After Hillary and Norgay reached the summit of Mt. Everest, they changed their almost empty oxygen bottles with the bottles they had picked up. This got them safely back to camp.

Critical thinking skills not only helped them reach the summit, it may have saved their lives.1

"It is not the mountain we conquer but ourselves."
~Sir Edmund Hillary

This third element for developing critical thinking skills may be the hardest, but can also be a lot of fun.

Analyze Issues from Multiple View Points

Almost all issues can be looked at several ways. Different perspectives (also known as view points) help provide better solutions to issues. Common questions to ask yourself are:

• Are there other perspectives that I can view this from?
• What are these other view points?
• How can I use these perspectives to resolve this challenge?
• Do I understand the cause and effect of decisions made, or actions taken?


Here is a classic example of an economist who was able to understanding two different perspectives.

Milton Friedman, a famous economist, was a passionate advocate of the free market. He agreed to debate the hot topic of tuition increase at the state University of California in Los Angeles. The Governor (who was Ronald Reagan at the time) had proposed the increase.

The two viewpoints were clearly opposite. Friedman defended Reagan’s proposed tuition increase. The students were against it.

The students were furious at Friedman’s position and booed him as he entered. During the debate Friedman turned to the students and called them “objects of charity.”

In shock, the students listened. Friedman told them that there wasn’t another program that clearly transferred income from the poor to the rich as did government subsidized higher education. Tuition reimbursement had “The people of Watts paying for the college expenses of the people from Beverly Hills,” he argued.

Friedman understood both viewpoints clearly. This helped him construct a convincing argument for raising the tuition. He knew that no student wanted to pay more money for tuition without a good reason.

Friedman also knew that the tuition needed to be increased to be fair to all students, rich and poor. Once the students saw the unfairness of their lower tuitions they voted by a large margin to raise tuition rates.2

“There’s no such thing as a free lunch.”
–Milton Friedman

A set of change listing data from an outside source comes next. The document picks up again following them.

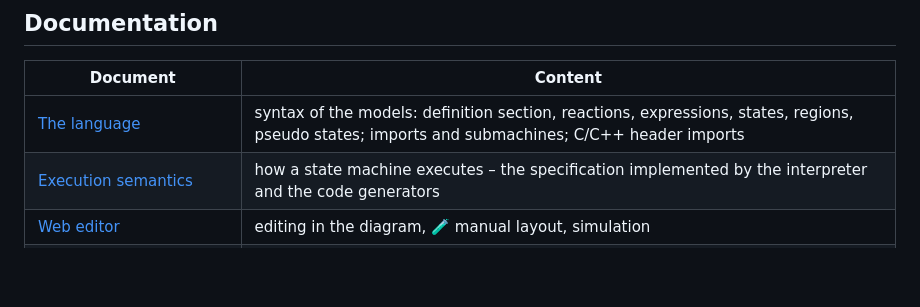
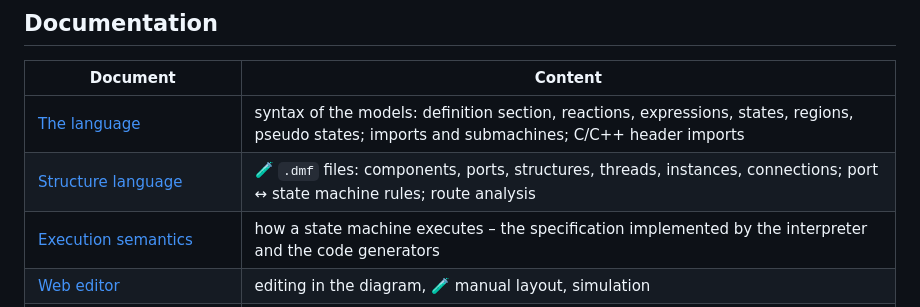
Before and after one commit to armaxri/DeviceModeler, a Markdown page: README.md, the part around the change. Drawn GitHub-style; blank space fills up the shorter version.

```diff
--- a/README.md
+++ b/README.md
@@ -123,6 +123,7 @@ node packages/language/bin/cli.js generate --check          # exit 1 if generate
 | Document | Content |
 | --- | --- |
 | [The language](docs/language.md) | syntax of the models: definition section, reactions, expressions, states, regions, pseudo states; imports and submachines; C/C++ header imports |
+| [Structure language](docs/structure-language.md) | 🧪 `.dmf` files: components, ports, structures, threads, instances, connections; port ↔ state machine rules; route analysis |
 | [Execution semantics](docs/semantics.md) | how a state machine executes – the specification implemented by the interpreter and the code generators |
 | [Web editor](docs/editor.md) | editing in the diagram, 🧪 manual layout, simulation |
 | [Manual layout](docs/manual-layout.md) | 🧪 experimental (branch `claude/layout-annotations`): layout annotations in the model, layout computation, routing, editor integration, migration |
```
Also changed, not shown: docs/architecture.md (+4 -0 lines), docs/structure-language.md (added, +228 -0 lines).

Opening up to see multiple sides of an issue is a powerful skill. It doesn’t mean you have to agree with the opinion of someone else. However, there are frequently two or more views to an issue that are worth considering.

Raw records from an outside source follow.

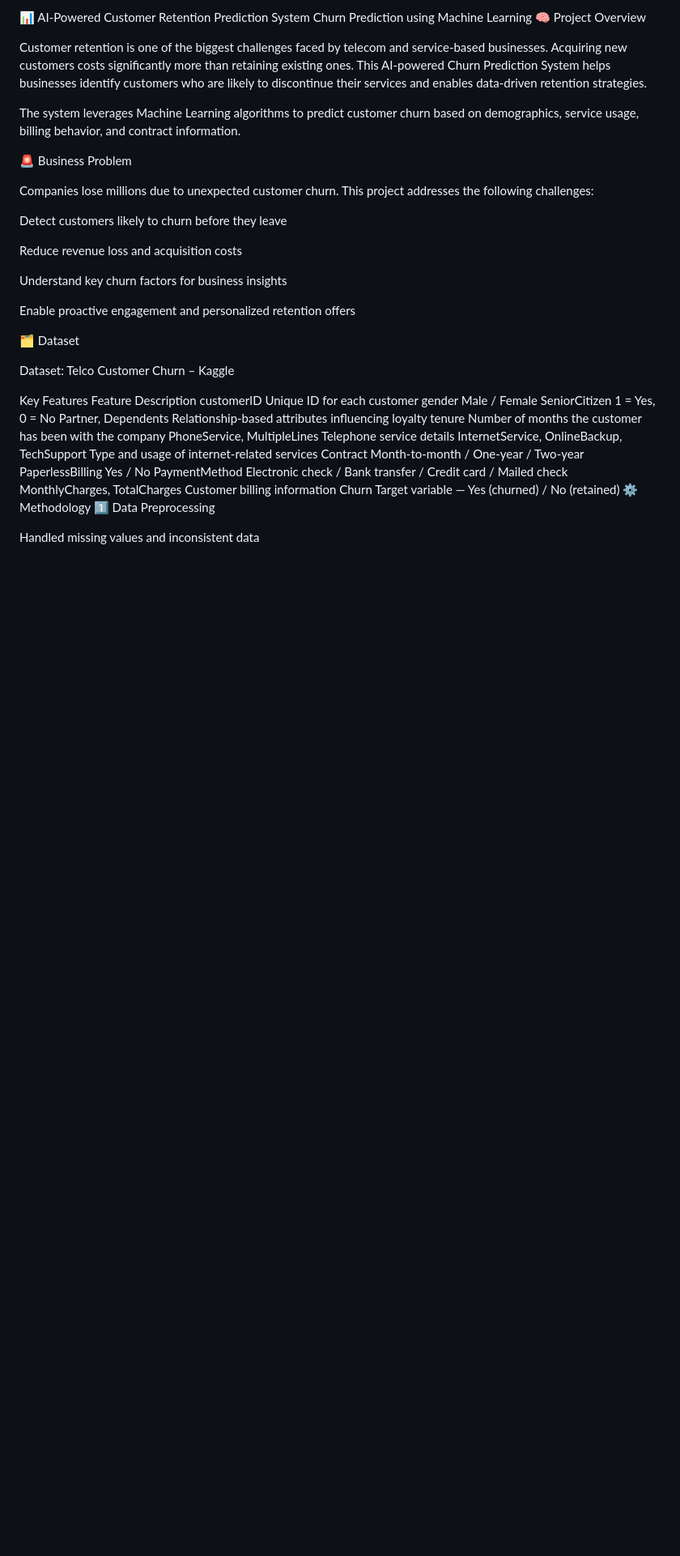
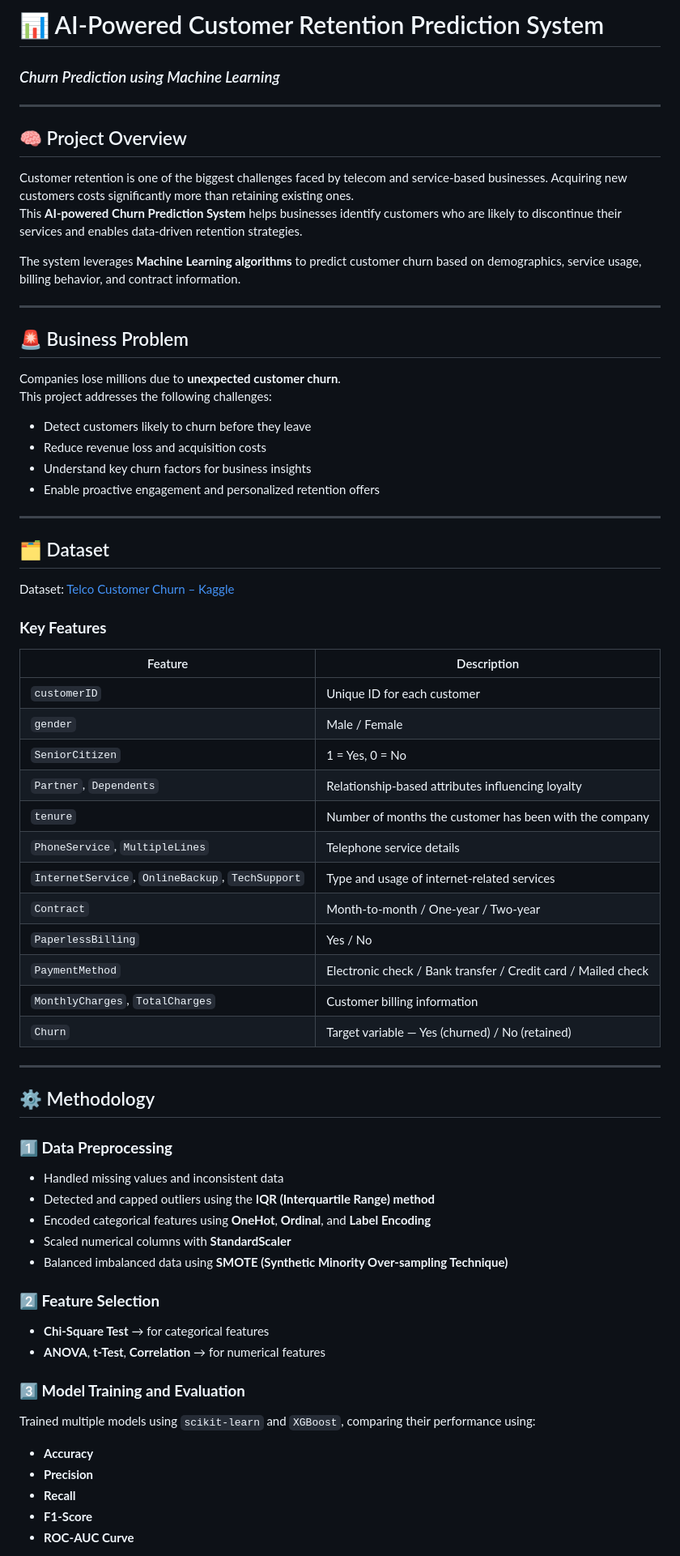
Before and after one commit to yaminikrish/Churn-Prediction-using-Machine-Learning, a Markdown page: README.md, the part around the change printed below. Shown: that part at 81% size. GitHub-like rendering; blank space fills up the shorter version.

```diff
--- a/README.md
+++ b/README.md
@@ -1,45 +1,65 @@
-📊 AI-Powered Customer Retention Prediction System
-Churn Prediction using Machine Learning
-🧠 Project Overview
+# 📊 AI-Powered Customer Retention Prediction System
+### *Churn Prediction using Machine Learning*
 
+---
+
+## 🧠 Project Overview
 Customer retention is one of the biggest challenges faced by telecom and service-based businesses. Acquiring new customers costs significantly more than retaining existing ones.
-This AI-powered Churn Prediction System helps businesses identify customers who are likely to discontinue their services and enables data-driven retention strategies.
+This **AI-powered Churn Prediction System** helps businesses identify customers who are likely to discontinue their services and enables data-driven retention strategies.
 
-The system leverages Machine Learning algorithms to predict customer churn based on demographics, service usage, billing behavior, and contract information.
+The system leverages **Machine Learning algorithms** to predict customer churn based on demographics, service usage, billing behavior, and contract information.
 
-🚨 Business Problem
+---
 
-Companies lose millions due to unexpected customer churn.
+## 🚨 Business Problem
+Companies lose millions due to **unexpected customer churn**.
 This project addresses the following challenges:
+- Detect customers likely to churn before they leave
+- Reduce revenue loss and acquisition costs
+- Understand key churn factors for business insights
+- Enable proactive engagement and personalized retention offers
 
-Detect customers likely to churn before they leave
+---
 
-Reduce revenue loss and acquisition costs
+## 🗂️ Dataset
+Dataset: [Telco Customer Churn – Kaggle](https://www.kaggle.com/datasets/blastchar/telco-customer-churn)
 
-Understand key churn factors for business insights
+### **Key Features**
+| Feature | Description |
+|----------|--------------|
+| `customerID` | Unique ID for each customer |
+| `gender` | Male / Female |
+| `SeniorCitizen` | 1 = Yes, 0 = No |
+| `Partner`, `Dependents` | Relationship-based attributes influencing loyalty |
+| `tenure` | Number of months the customer has been with the company |
+| `PhoneService`, `MultipleLines` | Telephone service details |
+| `InternetService`, `OnlineBackup`, `TechSupport` | Type and usage of internet-related services |
+| `Contract` | Month-to-month / One-year / Two-year |
+| `PaperlessBilling` | Yes / No |
+| `PaymentMethod` | Electronic check / Bank transfer / Credit card / Mailed check |
+| `MonthlyCharges`, `TotalCharges` | Customer billing information |
+| `Churn` | Target variable — Yes (churned) / No (retained) |
 
-Enable proactive engagement and personalized retention offers
+---
 
-🗂️ Dataset
+## ⚙️ Methodology
 
-Dataset: Telco Customer Churn – Kaggle
+### **1️⃣ Data Preprocessing**
+- Handled missing values and inconsistent data
+- Detected and capped outliers using the **IQR (Interquartile Range) method**
+- Encoded categorical features using **OneHot**, **Ordinal**, and **Label Encoding**
+- Scaled numerical columns with **StandardScaler**
+- Balanced imbalanced data using **SMOTE (Synthetic Minority Over-sampling Technique)**
 
-Key Features
-Feature	Description
-customerID	Unique ID for each customer
-gender	Male / Female
-SeniorCitizen	1 = Yes, 0 = No
-Partner, Dependents	Relationship-based attributes influencing loyalty
-tenure	Number of months the customer has been with the company
-PhoneService, MultipleLines	Telephone service details
-InternetService, OnlineBackup, TechSupport	Type and usage of internet-related services
-Contract	Month-to-month / One-year / Two-year
-PaperlessBilling	Yes / No
-PaymentMethod	Electronic check / Bank transfer / Credit card / Mailed check
-MonthlyCharges, TotalCharges	Customer billing information
-Churn	Target variable — Yes (churned) / No (retained)
-⚙️ Methodology
-1️⃣ Data Preprocessing
+### **2️⃣ Feature Selection**
+- **Chi-Square Test** → for categorical features
+- **ANOVA**, **t-Test**, **Correlation** → for numerical features
 
-Handled missing values and inconsistent data
+### **3️⃣ Model Training and Evaluation**
+Trained multiple models using `scikit-learn` and `XGBoost`, comparing their performance using:
+- **Accuracy**
+- **Precision**
+- **Recall**
+- **F1-Score**
+- **ROC-AUC Curve**
 
```
Also changed, not shown: other parts of README.md (+22 -70 lines).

There are significant benefits to looking at multiple view points. You are able to find the best solution to a problem. And, you add to your personal database of alternative solutions and experiences for future problems.

Can Critical Thinking Skills be improved?

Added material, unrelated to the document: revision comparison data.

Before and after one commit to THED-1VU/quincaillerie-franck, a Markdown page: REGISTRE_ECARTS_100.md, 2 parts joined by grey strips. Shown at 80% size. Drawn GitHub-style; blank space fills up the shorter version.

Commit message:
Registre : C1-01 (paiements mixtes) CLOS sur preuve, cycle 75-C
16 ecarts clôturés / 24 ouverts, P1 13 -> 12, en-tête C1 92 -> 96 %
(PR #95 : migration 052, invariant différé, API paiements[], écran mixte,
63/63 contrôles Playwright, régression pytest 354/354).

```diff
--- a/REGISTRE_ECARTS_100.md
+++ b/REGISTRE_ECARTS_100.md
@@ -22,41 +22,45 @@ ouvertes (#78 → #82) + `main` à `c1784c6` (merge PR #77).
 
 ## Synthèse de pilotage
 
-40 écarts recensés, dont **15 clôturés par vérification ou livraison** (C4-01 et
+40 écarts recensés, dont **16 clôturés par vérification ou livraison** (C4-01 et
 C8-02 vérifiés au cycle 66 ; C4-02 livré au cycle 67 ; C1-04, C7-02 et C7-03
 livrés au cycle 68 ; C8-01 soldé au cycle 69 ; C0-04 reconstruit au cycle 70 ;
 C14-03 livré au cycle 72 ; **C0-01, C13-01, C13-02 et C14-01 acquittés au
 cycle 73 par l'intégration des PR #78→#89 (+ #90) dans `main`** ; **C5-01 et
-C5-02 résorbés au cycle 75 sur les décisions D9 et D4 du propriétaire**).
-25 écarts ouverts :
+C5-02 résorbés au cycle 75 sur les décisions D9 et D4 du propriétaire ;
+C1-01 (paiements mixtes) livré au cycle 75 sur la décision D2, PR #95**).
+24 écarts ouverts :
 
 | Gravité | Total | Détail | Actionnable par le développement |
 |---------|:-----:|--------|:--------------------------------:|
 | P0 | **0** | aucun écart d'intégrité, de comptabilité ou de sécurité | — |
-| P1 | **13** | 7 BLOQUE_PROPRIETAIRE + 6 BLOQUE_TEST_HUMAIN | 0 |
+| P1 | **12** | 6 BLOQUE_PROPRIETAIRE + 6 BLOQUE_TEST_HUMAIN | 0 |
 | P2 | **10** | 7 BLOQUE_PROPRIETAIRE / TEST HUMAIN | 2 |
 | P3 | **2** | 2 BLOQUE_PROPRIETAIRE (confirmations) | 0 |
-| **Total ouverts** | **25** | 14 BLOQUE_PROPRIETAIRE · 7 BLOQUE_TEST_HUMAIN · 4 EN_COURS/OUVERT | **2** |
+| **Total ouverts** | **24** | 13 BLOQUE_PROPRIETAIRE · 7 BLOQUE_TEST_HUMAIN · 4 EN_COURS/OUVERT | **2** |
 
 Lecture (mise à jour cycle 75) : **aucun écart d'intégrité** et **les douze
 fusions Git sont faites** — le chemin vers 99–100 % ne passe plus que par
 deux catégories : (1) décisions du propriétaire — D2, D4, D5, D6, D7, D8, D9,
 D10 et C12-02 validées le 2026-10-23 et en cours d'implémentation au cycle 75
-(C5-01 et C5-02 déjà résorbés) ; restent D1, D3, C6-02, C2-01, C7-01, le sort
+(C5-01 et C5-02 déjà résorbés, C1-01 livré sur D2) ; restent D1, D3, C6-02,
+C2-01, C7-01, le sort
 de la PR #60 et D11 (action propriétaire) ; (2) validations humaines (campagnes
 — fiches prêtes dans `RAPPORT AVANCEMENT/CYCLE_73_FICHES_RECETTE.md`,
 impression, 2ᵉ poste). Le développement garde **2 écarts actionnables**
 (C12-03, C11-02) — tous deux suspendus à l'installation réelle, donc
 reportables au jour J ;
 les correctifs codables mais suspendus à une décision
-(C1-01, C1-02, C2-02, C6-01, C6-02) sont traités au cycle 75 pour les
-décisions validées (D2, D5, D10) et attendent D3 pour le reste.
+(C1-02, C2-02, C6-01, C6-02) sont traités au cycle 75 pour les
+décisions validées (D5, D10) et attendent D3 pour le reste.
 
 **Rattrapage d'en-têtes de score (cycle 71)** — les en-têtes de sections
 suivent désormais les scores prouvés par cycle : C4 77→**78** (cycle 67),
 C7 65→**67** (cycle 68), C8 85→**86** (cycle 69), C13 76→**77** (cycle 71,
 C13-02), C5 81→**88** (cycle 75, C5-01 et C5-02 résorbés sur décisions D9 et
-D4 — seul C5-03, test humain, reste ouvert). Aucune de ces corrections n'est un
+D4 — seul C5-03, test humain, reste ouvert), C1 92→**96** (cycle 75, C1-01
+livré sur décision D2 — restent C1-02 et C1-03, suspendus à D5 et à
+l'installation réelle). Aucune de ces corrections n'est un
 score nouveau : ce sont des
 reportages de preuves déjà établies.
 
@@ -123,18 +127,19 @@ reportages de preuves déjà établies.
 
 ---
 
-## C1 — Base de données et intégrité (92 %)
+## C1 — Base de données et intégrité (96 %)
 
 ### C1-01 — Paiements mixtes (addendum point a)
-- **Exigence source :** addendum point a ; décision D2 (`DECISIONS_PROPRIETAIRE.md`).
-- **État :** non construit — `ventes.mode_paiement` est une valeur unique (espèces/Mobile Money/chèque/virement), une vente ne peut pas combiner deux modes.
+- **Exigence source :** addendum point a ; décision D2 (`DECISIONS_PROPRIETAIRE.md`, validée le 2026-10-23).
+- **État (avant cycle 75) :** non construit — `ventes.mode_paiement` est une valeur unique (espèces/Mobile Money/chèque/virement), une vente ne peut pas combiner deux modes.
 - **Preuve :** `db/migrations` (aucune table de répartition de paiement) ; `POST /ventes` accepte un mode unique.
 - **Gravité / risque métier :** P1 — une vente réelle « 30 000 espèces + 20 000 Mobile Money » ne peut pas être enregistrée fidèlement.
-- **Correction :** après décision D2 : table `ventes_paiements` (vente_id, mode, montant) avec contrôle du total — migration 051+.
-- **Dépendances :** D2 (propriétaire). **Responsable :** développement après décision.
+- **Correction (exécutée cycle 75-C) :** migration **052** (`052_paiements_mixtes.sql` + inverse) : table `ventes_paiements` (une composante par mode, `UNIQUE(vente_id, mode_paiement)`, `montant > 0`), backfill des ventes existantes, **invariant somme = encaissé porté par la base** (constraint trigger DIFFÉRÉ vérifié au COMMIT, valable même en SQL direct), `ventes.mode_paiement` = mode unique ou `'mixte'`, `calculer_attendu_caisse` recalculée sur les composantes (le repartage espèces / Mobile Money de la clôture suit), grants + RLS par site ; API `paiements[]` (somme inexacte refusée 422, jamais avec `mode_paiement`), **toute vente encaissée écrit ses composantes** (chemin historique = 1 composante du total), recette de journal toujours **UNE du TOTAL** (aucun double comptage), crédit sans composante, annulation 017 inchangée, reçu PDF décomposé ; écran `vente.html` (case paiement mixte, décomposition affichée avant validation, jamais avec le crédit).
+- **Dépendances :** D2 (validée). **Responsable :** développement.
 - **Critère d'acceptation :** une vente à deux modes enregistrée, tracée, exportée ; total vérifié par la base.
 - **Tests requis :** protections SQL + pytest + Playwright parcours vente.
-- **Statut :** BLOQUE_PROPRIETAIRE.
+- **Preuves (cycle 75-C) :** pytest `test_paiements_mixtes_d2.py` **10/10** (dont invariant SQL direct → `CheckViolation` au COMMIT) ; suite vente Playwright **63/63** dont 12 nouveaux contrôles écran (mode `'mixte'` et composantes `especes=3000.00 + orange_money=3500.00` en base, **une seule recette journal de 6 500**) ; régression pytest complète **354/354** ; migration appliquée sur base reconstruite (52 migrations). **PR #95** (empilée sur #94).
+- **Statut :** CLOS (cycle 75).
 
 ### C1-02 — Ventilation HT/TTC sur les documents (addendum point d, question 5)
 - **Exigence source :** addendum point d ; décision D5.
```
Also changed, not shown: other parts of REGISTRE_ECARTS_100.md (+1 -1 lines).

The simple answer is yes. We are all different in many ways. Age, gender, IQ, genes, culture, beliefs, life experiences and education are just a few of the factors that make each of us unique.

One of our significant differences is that we all learn at different rates and in different ways. In other words developing critical thinking skills takes more time for some than others.

This isn't important. What is important is the desire and willingness to learn and stretch past your comfort zone.

It can be scary to climb out of one’s box “comfort zone” and view the world with new eyes and ears. However, it can sure be exciting!

This stretching will expand your knowledge base and help you with developing critical thinking skills.

The story about the tortoise and the hare is a true to life analogy for developing critical thinking skills.

In the long run, persistence and determination will usually win out over raw intelligence that is without direction or desire.


To help with developing critical thinking skills see:


1. Nancy Gondo, “One Man’s Ascent to Greatness—Focus helped Sir Edmund Hillary climb to the top of the world” Investors Business Daily, June 12, 2003, p.A4.

2. Christopher L. Tyner, “Milton Friedman’s Free Mind Favors Free Markets” Investors Business Daily, March 2, 2006.

Return from Developing Critical Thinking Skills to Problem Solving Techniques